[[ Material for this task open ]]
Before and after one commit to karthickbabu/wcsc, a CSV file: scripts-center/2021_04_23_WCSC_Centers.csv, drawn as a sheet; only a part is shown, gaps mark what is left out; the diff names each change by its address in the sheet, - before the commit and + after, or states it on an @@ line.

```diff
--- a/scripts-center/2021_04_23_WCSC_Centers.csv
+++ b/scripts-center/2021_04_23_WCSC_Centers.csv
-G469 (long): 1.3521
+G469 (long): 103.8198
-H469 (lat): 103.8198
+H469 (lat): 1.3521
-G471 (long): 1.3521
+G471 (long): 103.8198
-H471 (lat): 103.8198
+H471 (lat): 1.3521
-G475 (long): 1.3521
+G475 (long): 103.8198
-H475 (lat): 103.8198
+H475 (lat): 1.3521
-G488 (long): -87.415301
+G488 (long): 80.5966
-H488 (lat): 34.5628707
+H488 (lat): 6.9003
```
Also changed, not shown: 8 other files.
[[ Material for this task closed ]]
[[ Material for this task open ]]
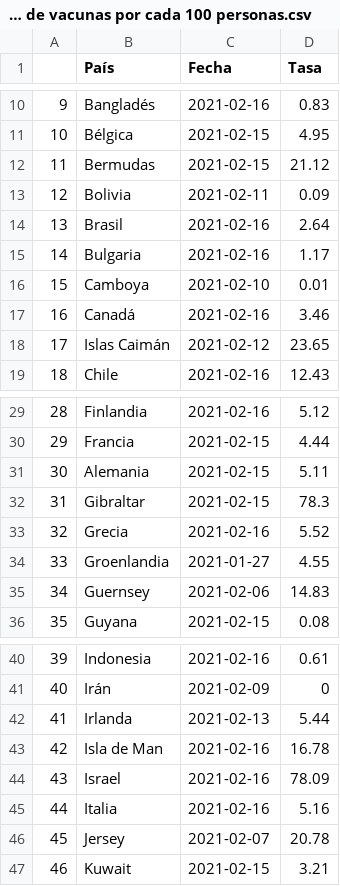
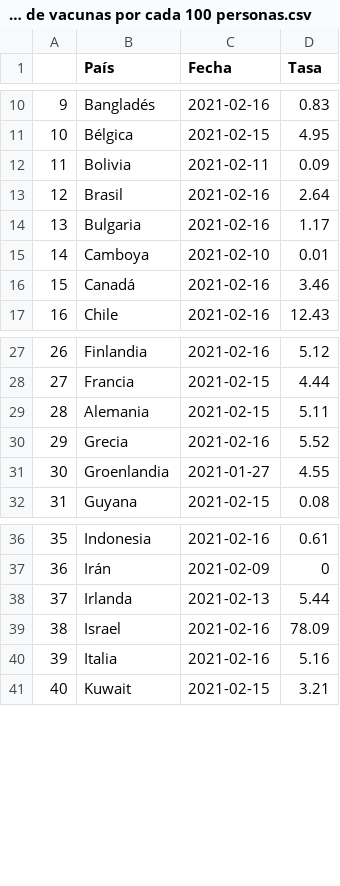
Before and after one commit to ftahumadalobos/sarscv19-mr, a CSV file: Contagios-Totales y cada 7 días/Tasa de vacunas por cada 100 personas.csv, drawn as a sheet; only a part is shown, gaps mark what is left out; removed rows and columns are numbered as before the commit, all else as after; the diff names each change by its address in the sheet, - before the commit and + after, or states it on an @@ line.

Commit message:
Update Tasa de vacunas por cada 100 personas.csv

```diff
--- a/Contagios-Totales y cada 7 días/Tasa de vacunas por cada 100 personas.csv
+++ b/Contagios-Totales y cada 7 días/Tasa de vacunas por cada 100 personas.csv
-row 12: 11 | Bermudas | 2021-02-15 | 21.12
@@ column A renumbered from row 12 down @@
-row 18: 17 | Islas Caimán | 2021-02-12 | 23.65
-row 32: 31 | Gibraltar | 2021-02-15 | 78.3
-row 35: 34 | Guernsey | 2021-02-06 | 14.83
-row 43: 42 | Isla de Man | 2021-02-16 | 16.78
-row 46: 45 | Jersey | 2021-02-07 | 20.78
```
[[ Material for this task closed ]]
Task to carry out: The answer must be every line from the records above that contains the word "long", copied out.

Answer to the exercise:
-G469 (long): 1.3521
+G469 (long): 103.8198
-G471 (long): 1.3521
+G471 (long): 103.8198
-G475 (long): 1.3521
+G475 (long): 103.8198
-G488 (long): -87.415301
+G488 (long): 80.5966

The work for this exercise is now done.